── Given records ──

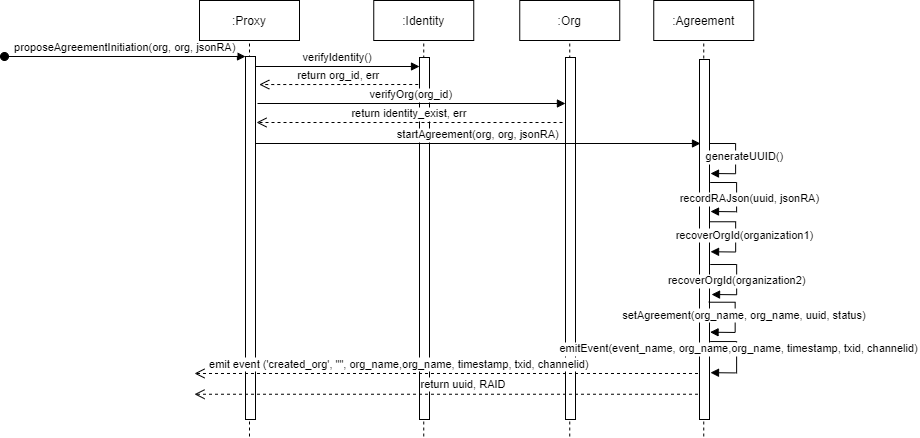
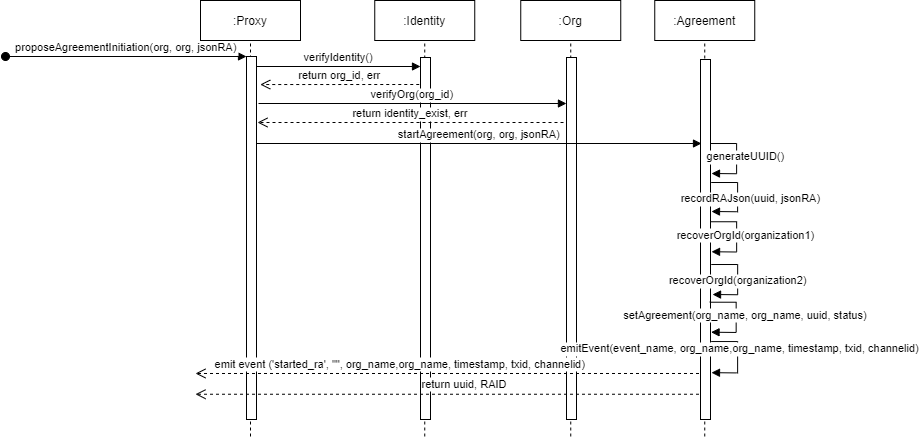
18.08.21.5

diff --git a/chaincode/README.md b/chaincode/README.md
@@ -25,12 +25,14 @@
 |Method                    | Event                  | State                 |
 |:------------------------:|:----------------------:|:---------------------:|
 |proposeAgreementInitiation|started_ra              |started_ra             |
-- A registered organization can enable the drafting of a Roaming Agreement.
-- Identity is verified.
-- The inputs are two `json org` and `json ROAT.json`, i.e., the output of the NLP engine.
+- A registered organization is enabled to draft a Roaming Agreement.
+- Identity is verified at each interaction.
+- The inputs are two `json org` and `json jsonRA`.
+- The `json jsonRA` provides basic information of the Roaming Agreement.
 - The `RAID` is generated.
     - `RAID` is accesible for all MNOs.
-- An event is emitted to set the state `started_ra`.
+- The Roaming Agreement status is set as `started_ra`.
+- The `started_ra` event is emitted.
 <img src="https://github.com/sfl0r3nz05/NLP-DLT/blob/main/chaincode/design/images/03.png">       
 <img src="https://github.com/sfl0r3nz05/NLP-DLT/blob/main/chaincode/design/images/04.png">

───
── Given records ──

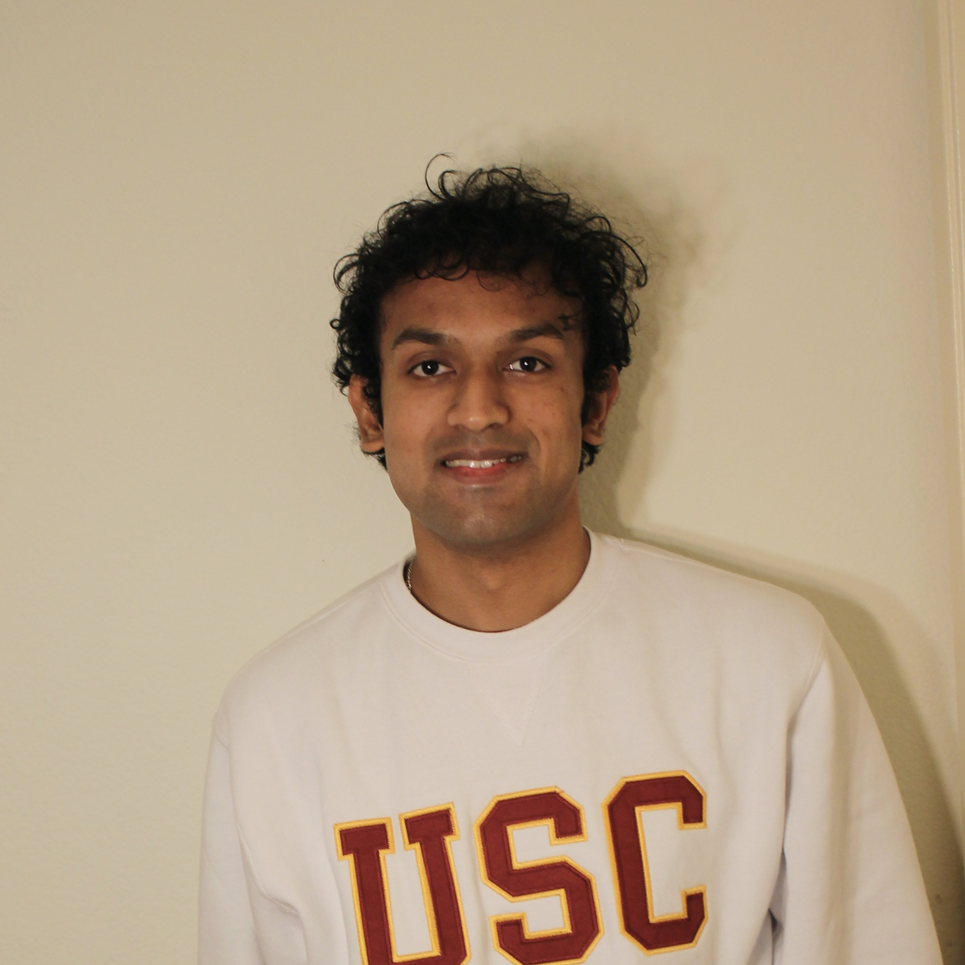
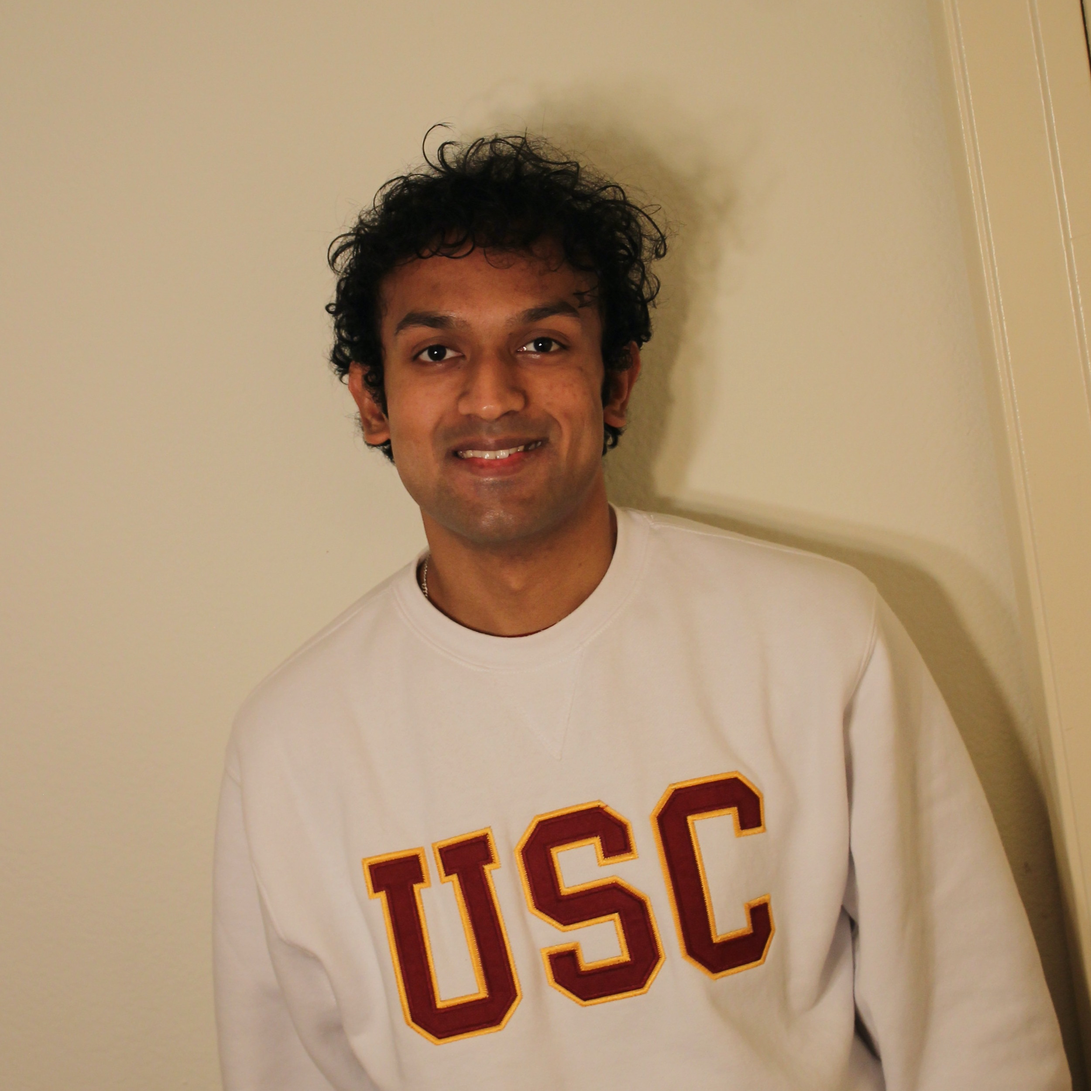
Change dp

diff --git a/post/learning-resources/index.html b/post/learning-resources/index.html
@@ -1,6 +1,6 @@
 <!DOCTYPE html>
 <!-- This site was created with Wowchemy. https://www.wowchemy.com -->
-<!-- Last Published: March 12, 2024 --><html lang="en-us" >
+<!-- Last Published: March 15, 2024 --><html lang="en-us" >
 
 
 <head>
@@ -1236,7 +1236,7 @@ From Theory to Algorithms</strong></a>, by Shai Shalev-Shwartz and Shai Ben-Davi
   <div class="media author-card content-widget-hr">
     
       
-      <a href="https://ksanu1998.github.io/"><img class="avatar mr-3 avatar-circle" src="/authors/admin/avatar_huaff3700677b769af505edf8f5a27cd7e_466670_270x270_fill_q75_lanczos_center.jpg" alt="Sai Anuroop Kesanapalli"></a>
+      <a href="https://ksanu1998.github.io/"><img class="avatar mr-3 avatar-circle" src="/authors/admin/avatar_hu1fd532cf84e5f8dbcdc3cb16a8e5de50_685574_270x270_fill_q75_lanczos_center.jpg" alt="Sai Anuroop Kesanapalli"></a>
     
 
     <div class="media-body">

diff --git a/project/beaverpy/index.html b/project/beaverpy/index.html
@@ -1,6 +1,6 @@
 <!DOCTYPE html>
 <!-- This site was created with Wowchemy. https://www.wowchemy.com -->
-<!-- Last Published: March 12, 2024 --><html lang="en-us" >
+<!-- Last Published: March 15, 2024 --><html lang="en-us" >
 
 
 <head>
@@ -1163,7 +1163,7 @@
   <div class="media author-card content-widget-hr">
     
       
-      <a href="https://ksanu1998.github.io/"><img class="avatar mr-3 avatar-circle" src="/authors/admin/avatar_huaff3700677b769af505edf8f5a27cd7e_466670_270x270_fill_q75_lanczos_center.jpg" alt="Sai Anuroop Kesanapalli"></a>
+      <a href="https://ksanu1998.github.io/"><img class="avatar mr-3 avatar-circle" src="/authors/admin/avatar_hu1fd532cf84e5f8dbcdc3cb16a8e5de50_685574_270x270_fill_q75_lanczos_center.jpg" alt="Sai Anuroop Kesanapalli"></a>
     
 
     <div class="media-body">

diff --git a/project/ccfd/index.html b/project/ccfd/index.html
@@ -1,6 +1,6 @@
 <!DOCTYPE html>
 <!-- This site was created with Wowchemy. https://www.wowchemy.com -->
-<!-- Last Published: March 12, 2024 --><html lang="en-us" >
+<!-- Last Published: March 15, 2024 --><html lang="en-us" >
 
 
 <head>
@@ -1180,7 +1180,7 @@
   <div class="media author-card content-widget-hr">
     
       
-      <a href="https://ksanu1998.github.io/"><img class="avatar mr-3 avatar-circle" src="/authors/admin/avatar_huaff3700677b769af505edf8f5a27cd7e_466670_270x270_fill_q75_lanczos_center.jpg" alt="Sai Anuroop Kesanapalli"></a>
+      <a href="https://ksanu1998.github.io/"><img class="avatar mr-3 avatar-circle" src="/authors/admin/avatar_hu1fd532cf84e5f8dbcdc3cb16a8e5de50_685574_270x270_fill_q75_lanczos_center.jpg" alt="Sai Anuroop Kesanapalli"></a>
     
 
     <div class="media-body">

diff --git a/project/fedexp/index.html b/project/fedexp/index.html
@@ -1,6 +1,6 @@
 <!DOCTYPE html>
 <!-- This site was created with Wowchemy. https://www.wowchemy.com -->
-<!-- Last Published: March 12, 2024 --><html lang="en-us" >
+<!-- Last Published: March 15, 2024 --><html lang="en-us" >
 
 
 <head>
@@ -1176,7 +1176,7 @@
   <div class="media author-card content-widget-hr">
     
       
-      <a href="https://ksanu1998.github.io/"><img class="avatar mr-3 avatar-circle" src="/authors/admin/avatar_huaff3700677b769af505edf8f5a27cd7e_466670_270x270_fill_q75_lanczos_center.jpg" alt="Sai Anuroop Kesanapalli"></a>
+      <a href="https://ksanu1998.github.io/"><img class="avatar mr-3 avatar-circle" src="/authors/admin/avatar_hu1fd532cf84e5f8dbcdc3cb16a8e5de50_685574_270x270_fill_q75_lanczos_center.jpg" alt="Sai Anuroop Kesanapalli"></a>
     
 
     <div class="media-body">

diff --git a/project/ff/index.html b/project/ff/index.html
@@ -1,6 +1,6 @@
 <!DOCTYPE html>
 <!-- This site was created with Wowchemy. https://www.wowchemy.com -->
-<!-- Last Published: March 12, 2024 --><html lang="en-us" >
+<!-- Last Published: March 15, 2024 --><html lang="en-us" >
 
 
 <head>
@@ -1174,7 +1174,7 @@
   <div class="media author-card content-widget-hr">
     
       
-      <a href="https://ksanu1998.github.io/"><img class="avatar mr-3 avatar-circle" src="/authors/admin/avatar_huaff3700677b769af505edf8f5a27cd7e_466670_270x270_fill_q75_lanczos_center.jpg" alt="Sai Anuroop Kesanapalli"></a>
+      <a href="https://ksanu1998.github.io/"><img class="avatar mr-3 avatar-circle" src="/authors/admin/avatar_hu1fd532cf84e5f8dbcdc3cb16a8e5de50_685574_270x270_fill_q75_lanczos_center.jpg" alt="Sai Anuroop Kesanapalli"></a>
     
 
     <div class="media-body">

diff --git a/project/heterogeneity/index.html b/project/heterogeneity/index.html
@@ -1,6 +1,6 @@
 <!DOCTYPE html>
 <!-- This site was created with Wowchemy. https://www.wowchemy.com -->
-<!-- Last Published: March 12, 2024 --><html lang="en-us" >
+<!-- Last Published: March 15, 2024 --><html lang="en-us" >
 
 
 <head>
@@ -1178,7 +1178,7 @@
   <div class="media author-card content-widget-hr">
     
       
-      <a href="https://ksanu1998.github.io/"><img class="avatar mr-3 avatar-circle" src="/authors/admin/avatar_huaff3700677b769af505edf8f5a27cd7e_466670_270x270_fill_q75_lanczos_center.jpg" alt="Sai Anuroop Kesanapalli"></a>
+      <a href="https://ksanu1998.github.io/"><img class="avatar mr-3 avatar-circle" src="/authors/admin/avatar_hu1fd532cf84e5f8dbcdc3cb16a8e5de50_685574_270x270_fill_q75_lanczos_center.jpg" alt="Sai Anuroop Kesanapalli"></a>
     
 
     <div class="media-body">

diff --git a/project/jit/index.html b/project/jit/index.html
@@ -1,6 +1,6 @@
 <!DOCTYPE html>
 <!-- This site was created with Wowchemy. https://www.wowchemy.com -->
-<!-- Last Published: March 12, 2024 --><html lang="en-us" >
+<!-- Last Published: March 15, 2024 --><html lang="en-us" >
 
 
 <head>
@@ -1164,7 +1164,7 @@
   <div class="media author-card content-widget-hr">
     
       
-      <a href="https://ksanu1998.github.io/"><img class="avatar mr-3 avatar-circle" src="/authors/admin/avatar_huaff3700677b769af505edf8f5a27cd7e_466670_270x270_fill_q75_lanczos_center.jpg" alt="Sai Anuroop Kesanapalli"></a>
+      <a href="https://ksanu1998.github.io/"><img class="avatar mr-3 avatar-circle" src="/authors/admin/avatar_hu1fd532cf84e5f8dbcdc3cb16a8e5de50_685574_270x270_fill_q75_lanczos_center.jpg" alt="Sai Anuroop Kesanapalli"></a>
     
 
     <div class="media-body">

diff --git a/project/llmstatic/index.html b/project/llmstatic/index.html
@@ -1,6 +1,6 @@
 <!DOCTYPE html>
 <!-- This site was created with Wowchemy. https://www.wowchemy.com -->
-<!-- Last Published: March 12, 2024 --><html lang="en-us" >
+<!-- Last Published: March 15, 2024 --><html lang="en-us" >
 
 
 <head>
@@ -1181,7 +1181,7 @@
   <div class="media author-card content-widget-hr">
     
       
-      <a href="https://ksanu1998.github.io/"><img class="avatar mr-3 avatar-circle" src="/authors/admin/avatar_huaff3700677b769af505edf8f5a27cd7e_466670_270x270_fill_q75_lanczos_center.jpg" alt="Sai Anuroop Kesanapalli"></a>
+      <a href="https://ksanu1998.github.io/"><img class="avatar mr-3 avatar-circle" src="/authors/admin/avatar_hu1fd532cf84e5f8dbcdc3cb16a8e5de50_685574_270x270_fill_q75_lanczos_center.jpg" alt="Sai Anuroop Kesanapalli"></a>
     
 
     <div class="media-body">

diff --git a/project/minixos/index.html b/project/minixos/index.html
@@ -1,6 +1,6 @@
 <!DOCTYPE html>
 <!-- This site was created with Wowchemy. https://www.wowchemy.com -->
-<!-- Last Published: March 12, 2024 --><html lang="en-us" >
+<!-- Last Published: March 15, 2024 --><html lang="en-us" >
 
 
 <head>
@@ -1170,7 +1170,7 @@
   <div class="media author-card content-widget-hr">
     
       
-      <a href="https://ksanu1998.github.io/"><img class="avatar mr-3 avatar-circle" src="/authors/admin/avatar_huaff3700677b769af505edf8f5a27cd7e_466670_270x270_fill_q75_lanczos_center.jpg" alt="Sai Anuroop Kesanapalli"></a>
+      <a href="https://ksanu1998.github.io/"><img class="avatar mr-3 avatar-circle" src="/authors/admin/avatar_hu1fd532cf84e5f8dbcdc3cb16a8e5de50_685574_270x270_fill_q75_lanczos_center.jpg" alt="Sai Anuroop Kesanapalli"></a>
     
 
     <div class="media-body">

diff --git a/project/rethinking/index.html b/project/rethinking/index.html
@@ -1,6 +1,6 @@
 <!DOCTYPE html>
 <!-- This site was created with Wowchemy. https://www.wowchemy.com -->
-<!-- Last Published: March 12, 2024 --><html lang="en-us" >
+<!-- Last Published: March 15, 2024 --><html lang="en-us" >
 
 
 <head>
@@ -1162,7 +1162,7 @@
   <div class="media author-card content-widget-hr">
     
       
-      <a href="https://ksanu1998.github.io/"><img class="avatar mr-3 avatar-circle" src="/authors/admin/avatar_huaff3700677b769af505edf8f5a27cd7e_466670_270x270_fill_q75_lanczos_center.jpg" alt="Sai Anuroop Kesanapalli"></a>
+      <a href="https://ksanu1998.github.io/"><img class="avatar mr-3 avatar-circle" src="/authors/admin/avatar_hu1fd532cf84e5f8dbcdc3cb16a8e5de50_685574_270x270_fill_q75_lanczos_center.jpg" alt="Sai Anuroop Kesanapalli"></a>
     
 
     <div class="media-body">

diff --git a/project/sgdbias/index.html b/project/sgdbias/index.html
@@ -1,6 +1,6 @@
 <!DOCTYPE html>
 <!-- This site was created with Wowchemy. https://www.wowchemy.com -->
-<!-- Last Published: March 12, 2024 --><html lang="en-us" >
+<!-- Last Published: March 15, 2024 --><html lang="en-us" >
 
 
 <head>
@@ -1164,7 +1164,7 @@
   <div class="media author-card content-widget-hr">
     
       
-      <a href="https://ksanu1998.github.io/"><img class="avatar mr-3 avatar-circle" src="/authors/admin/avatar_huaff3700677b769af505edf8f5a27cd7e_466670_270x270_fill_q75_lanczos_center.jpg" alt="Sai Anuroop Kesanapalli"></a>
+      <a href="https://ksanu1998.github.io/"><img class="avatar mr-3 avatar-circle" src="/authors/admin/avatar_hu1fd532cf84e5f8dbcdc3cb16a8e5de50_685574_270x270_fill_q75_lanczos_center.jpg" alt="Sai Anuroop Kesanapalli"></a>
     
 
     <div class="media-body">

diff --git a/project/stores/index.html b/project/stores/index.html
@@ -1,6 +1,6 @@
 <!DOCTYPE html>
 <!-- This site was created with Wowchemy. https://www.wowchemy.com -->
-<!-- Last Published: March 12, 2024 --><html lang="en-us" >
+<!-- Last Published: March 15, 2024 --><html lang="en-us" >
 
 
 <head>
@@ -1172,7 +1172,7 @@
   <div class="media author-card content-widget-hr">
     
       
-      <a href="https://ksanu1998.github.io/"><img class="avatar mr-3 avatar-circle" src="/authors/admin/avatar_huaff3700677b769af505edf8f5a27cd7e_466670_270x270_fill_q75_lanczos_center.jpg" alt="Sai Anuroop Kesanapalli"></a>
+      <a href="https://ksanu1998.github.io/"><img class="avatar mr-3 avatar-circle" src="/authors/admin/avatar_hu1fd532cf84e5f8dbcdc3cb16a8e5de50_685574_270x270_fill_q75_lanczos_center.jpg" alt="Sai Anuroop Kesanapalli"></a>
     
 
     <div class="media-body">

───
── Given records ──

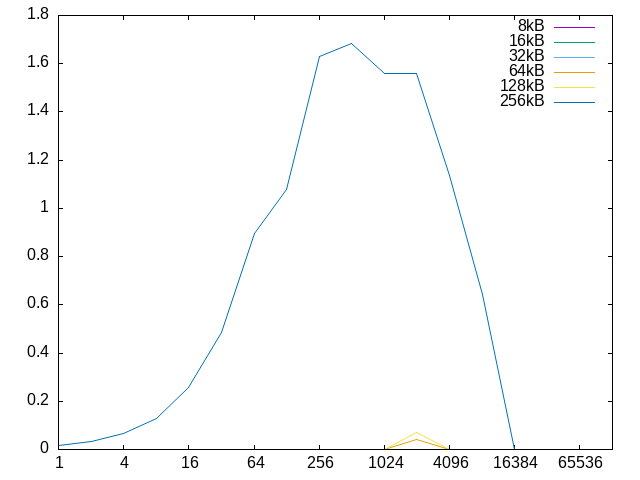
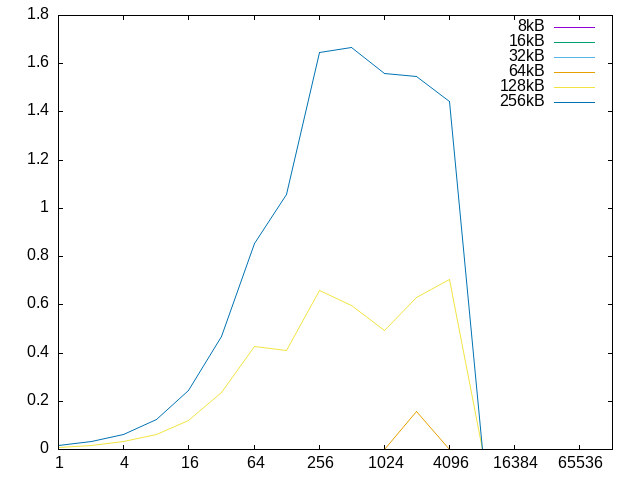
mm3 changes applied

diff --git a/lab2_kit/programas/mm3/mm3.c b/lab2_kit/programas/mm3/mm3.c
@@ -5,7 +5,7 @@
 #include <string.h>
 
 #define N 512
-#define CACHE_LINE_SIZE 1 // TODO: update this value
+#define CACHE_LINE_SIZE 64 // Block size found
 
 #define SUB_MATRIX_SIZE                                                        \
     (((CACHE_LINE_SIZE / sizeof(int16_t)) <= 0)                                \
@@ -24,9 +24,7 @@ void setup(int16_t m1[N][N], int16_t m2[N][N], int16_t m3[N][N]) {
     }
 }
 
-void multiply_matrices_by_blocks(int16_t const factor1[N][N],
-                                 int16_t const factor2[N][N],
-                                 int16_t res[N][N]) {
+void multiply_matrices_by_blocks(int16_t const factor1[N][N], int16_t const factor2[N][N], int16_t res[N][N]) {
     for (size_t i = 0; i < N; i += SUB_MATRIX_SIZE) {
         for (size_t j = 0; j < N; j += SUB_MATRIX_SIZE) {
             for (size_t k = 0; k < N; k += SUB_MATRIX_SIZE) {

───

**Exercise aim:**
Among the lines above, find those carrying the word "blob" and copy them out.

**Solution:**
 <img src="https://github.com/sfl0r3nz05/NLP-DLT/blob/main/chaincode/design/images/03.png">       
 <img src="https://github.com/sfl0r3nz05/NLP-DLT/blob/main/chaincode/design/images/04.png">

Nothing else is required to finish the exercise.